Single grading vs double grading with adjudication in the telemedicine approaches to evaluating acute-phase retinopathy of prematurity (e-ROP) study

February 2018
Journal of American Association for Pediatric Ophthalmology and Strabismus

PURPOSE: To evaluate the sensitivity and specificity of single, independent, nonphysician trained reader (TR) gradings in the Telemedicine Approaches to Evaluating Acute-phase Retinopathy of Prematurity (e-ROP) study.

METHODS: Secondary analyses of image grading results from 1,235 infants of birth weights <1251 g. Two of three TRs independently graded image sets; discrepancies were adjudicated by the reading center director (an ophthalmologist) to reach final grading. Sensitivity and specificity of each TR grading and final grading was calculated by comparing gradings to clinical examination results.

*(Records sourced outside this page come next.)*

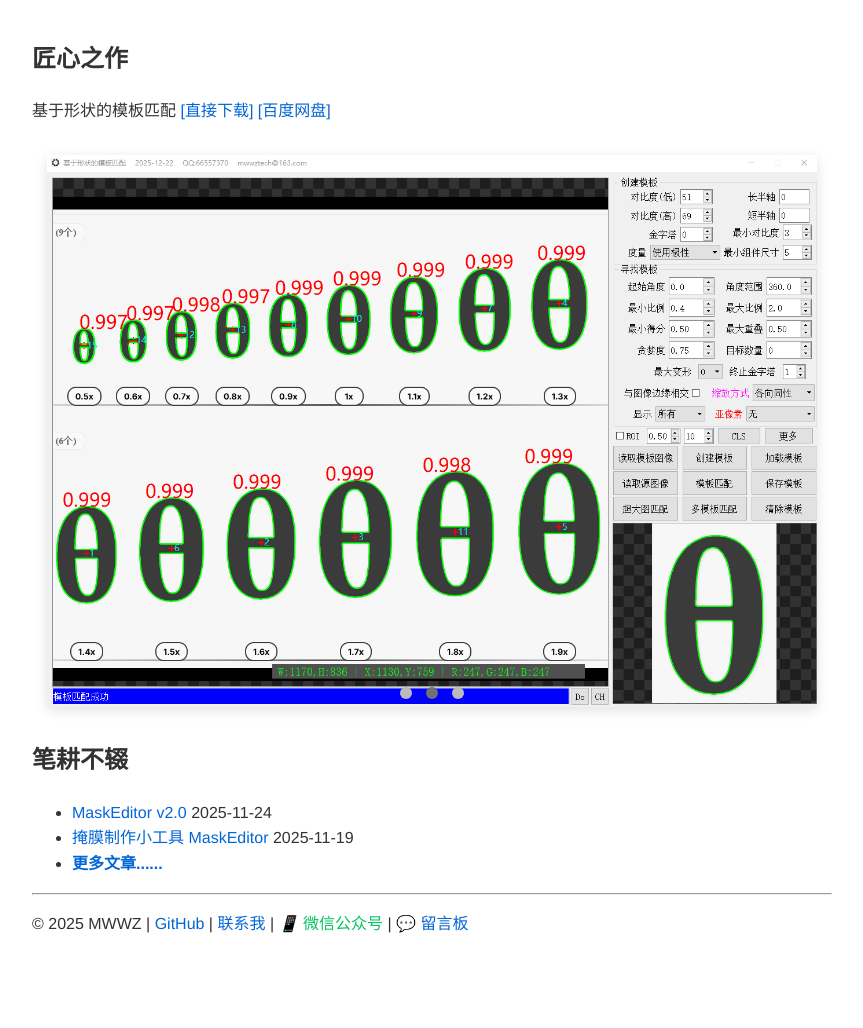
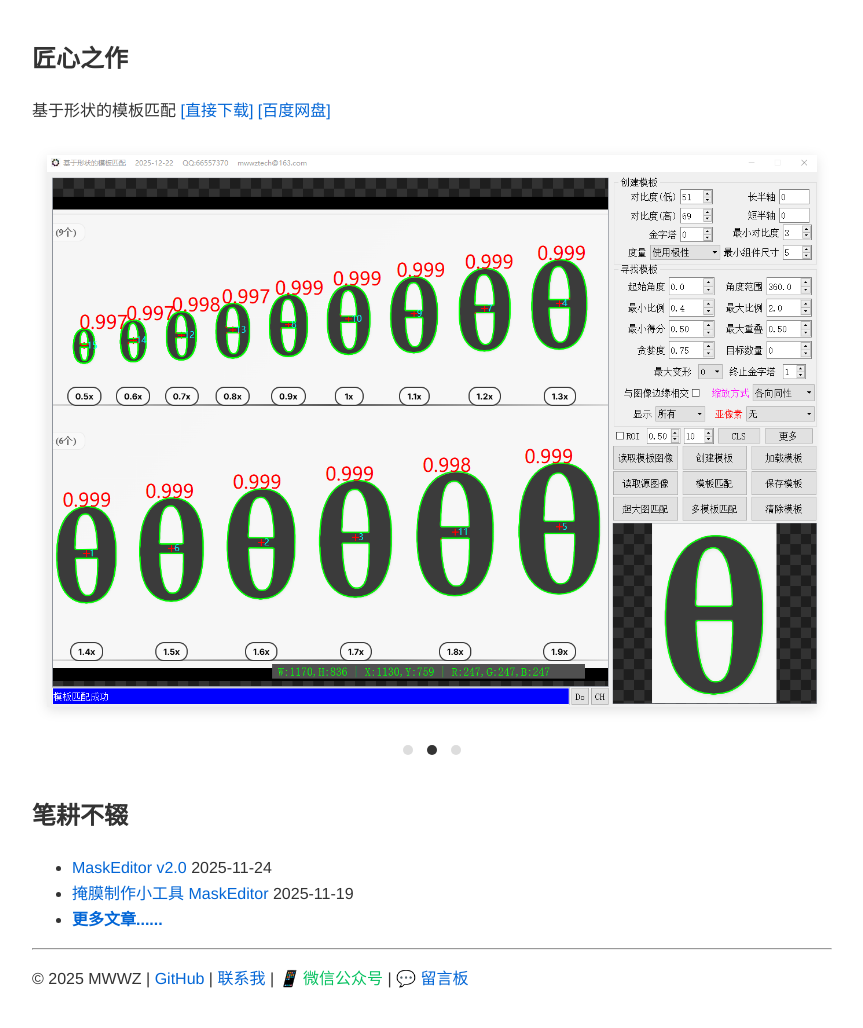
Before and after one commit to mwwzbinf/mwwzbinf.github.io, a Jekyll site: the page built from index.html, in a window 1280 px wide. Shown: the whole page, without its empty margins (208-1071 px from the left). Built offline with Jekyll 4.4.1, drawn with Linux system fonts in a browser that asks for light colours; comment, search, counter and statistics services are not loaded; before the commit the page ends 972 px from its top, so only the background shows below that.

Commit message:
dots outside

```diff
--- a/index.html
+++ b/index.html
@@ -39,24 +39,42 @@ layout: null
 				<span class="download-links">
 					<a href="/download/shape_based_matching_demo.rar" target="_blank" class="direct-link">[直接下载]</a>
 					<a href="https://pan.baidu.com/s/1FP6wA8KOwCYJhKI1cc93xg?pwd=aabb" target="_blank" class="baidu-link">[百度网盘]</a>
-					<!-- <a href="https://github.com/mwwzbinf/mwwz-shape-match/releases" target="_blank" class="github-link">[GitHub Release]</a> -->
 				</span>
 			</p>
 
-			<div class="carousel-container" style="position: relative; max-width: 100%; text-align: center;">
+			<div class="carousel-container" style="max-width: 100%;">
 				<div class="carousel-slide">
-					<img class="slide" src="images/e.png" style="width: 100%; display: block;">
-					<img class="slide" src="images/f.png" style="width: 100%; display: none;">
-					<img class="slide" src="images/g.png" style="width: 100%; display: none;">
+					<img class="slide" src="images/e.png" style="width: 100%; display: block; border-radius: 4px;">
+					<img class="slide" src="images/f.png" style="width: 100%; display: none; border-radius: 4px;">
+					<img class="slide" src="images/g.png" style="width: 100%; display: none; border-radius: 4px;">
 				</div>
 
-				<div class="dots-container" style="position: absolute; bottom: 15px; width: 100%; text-align: center;">
-					<span class="dot" onclick="currentSlide(0)" style="height: 12px; width: 12px; margin: 0 5px; background-color: #bbb; border-radius: 50%; display: inline-block; cursor: pointer;"></span>
-					<span class="dot" onclick="currentSlide(1)" style="height: 12px; width: 12px; margin: 0 5px; background-color: #bbb; border-radius: 50%; display: inline-block; cursor: pointer;"></span>
-					<span class="dot" onclick="currentSlide(2)" style="height: 12px; width: 12px; margin: 0 5px; background-color: #bbb; border-radius: 50%; display: inline-block; cursor: pointer;"></span>
+				<div class="dots-container" style="text-align: center; padding: 15px 0;">
+					<span class="dot" onclick="currentSlide(0)"></span>
+					<span class="dot" onclick="currentSlide(1)"></span>
+					<span class="dot" onclick="currentSlide(2)"></span>
 				</div>
 			</div>
 		</section>
+
+		<style>
+			.dot {
+				height: 10px;
+				width: 10px;
+				margin: 0 5px;
+				background-color: #ddd; /* 默认浅灰色 */
+				border-radius: 50%;
+				display: inline-block;
+				cursor: pointer;
+				transition: background-color 0.3s ease;
+			}
+			.dot:hover {
+				background-color: #999; /* 悬停颜色 */
+			}
+			.dot.active {
+				background-color: #333; /* 激活颜色 */
+			}
+		</style>
 
 		<script>
 			let slideIndex = 0;
```
Also changed, not shown: other parts of index.html (+15 -8 lines).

RESULTS: Of 7,808 double graded image sets, TR1 graded 5,165; TR2, 3,787; and TR3, 6,664. Compared to final grading for referral warranted retinopathy of prematurity (RW-ROP), two TRs had relatively lower sensitivity (TR1, 75% vs 79% [P = 0.03]; TR2, 73% vs 77% [P = 0.02]) and specificity (TR1, 80% vs 83% [P < 0.001]; TR2, 82% vs 83% [P = 0.09]). TR3 had similar sensitivity (83% vs 83% [P = 0.78]) and specificity (83% vs 84% [P = 0.02]). Compared to final grading, TR1 had lower sensitivity for zone I ROP (47% vs 56% [P = 0.04]) and stage ≥3 ROP (71% vs 77% [P = 0.002]); TR2 had lower sensitivity for stage ≥3 ROP (69% vs 77% [P < 0.001]) and lower specificity for all three components (P < 0.001); TR3 had lower sensitivity for detecting plus disease (23% vs 35% [P < 0.001]) and similar sensitivity for zone I ROP and stage ≥3 ROP.

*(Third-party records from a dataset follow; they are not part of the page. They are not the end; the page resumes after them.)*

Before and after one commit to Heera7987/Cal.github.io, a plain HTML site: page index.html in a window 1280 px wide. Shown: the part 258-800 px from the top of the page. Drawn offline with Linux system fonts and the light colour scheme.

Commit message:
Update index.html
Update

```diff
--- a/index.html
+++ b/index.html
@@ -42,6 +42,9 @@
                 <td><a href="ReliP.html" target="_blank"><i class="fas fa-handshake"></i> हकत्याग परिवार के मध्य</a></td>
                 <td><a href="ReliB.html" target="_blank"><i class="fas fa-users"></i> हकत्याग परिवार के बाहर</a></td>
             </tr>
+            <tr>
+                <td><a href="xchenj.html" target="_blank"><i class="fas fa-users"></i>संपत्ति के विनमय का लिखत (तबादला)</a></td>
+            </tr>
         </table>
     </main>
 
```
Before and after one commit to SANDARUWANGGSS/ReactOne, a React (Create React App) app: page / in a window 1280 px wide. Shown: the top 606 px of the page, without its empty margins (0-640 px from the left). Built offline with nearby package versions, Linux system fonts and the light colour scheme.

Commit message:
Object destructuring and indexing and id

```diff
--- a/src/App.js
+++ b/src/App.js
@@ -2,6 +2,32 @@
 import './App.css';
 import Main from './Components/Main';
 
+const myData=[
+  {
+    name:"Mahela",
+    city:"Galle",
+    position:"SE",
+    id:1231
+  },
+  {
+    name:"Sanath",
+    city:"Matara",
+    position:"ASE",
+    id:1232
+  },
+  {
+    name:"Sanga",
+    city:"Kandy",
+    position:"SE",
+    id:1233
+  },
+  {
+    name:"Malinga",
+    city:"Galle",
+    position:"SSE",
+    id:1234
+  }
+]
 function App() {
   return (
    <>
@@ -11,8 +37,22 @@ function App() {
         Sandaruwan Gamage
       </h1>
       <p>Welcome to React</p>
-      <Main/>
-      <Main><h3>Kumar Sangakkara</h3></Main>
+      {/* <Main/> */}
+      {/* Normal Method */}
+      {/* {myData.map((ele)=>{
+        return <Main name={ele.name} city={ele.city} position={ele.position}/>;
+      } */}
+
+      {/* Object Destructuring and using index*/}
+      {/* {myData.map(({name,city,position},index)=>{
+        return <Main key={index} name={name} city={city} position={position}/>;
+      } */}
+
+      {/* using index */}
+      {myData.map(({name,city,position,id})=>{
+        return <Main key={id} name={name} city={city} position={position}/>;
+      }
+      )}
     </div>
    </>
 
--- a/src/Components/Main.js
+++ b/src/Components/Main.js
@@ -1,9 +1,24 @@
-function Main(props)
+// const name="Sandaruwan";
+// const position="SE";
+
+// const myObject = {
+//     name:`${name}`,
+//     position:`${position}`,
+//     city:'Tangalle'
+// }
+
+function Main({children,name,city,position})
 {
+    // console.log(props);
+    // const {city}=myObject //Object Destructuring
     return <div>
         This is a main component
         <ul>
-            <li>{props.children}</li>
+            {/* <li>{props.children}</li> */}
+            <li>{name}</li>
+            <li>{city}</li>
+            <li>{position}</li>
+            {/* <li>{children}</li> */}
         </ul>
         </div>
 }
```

CONCLUSIONS: There is a small but significant decrease in the sensitivity and specificity for RW-ROP when single-reader grading is compared to double adjudicated grading.


Featured Faculty: 
News Type: